The small naval armament constructed by the United States, did not continue long enough in existence, either to attempt great enterprise, or to become hardened by the cruel achievements consequent on the invasion of cities, towns, and villages, and desolating them by the sudden torrents of fire poured in upon their inhabitants. Some future day may, however, render it necessary for Americans to build and arm in defence of their extensive sea-board, and the preservation of their commerce; when they may be equally emulous of maritime glory, and become the scourge of their fellowmen, on the same grade of barbarity that has been exhibited by some other nations.

Edition: current; Page: [305]
warren’s history of the revolution volume two fpage="305" lpage="318"
C H A P T E R XV

A Retrospect of some Naval Transactions in the West Indies, one thousand seven hundred and seventy-eight, and seventy-nine • Affairs in Georgia concisely reviewed • General Lincoln sent to take the Command at the Southward • The Count de Estaing’s Arrival in Georgia • Savannah closely besieged by the Combined Forces of France and America • Repulsed by General Prevost • The Count de Estaing leaves the Southern Clime • The Count Pulaski slain in Georgia • Some Anecdotes of Count Kosciusko

chap. xvEdition: orig; Page: [161] From the concise mode of narration hitherto observed in these annals, a particular detail of naval operations will not be expected.1779 Yet it is necessary to look a little back, and observe that an insular war had raged between the British and French in the West Indies, during the winter of one thousand seven hundred and seventy-eight, though they had not yet received any intelligence, that a formal declaration of hostilities between those two potent nations had taken place.

The island of Dominica was seized by the marquis de Bouille, governor of Martinico, as early as September, one thousand seven hundred Edition: orig; Page: [162] and seventy-eight; but the terms imposed on the inhabitants by the conqueror, were so mild, that they scarcely felt the change of sovereignty. No licentious rudeness, or avaricious pillage, was permitted by the humane and honorable commander, who, through all his conduct in the West Indies, exhibited a specimen of that generous compassion always honorary to the conqueror and to human nature.

The loss of the island of Dominica was peculiarly mortifying to the court of St. James, as it had been ceded to Great Britain on the last peace, as a kind of balance of accounts, after a very expensive war with the house of Bourbon.

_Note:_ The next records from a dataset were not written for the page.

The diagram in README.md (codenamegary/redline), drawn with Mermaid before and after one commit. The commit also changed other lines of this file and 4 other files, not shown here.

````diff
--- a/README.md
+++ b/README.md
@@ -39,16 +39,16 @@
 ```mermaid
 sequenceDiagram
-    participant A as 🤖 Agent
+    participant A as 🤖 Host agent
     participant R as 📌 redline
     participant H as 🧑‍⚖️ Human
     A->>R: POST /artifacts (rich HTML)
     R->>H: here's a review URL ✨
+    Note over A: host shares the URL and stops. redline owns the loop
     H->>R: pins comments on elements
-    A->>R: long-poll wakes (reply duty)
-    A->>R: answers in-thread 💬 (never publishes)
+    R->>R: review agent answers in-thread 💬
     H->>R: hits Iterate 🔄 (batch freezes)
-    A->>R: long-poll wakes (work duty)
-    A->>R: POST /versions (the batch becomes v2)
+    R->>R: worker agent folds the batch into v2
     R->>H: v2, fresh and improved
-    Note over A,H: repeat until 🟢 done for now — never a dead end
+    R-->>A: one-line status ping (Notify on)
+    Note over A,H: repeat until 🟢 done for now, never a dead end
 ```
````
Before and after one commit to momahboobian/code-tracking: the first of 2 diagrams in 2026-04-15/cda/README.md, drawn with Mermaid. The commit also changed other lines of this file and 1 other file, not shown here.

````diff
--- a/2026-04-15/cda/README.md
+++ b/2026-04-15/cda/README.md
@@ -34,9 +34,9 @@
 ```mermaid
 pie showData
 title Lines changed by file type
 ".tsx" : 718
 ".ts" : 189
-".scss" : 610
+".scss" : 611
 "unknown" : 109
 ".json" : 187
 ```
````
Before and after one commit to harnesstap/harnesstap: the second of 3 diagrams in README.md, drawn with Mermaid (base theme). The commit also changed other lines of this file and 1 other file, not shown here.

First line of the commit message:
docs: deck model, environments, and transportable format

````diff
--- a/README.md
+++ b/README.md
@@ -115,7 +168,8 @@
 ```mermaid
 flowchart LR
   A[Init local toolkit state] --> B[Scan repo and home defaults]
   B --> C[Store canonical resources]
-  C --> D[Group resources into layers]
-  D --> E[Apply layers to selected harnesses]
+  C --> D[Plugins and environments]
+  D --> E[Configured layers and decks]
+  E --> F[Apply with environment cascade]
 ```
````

Admiral Barrington with a considerable force, lay at this time at Edition: current; Page: [306] Barbadoes, in a very anxious and inactive state. He had yet no orders for hostile operations; but he was soon after relieved by the arrival of five thousand men commanded by general Grant, convoyed by six ships of the line and a number of frigates, under the direction of commodore Hotham. The want of instructions, and even of intelligence that might be depended on, had exceedingly embarrassed the British admiral: but on Hotham’s arrival, an expedition to the island of St. Lucia was prosecuted with celerity and success.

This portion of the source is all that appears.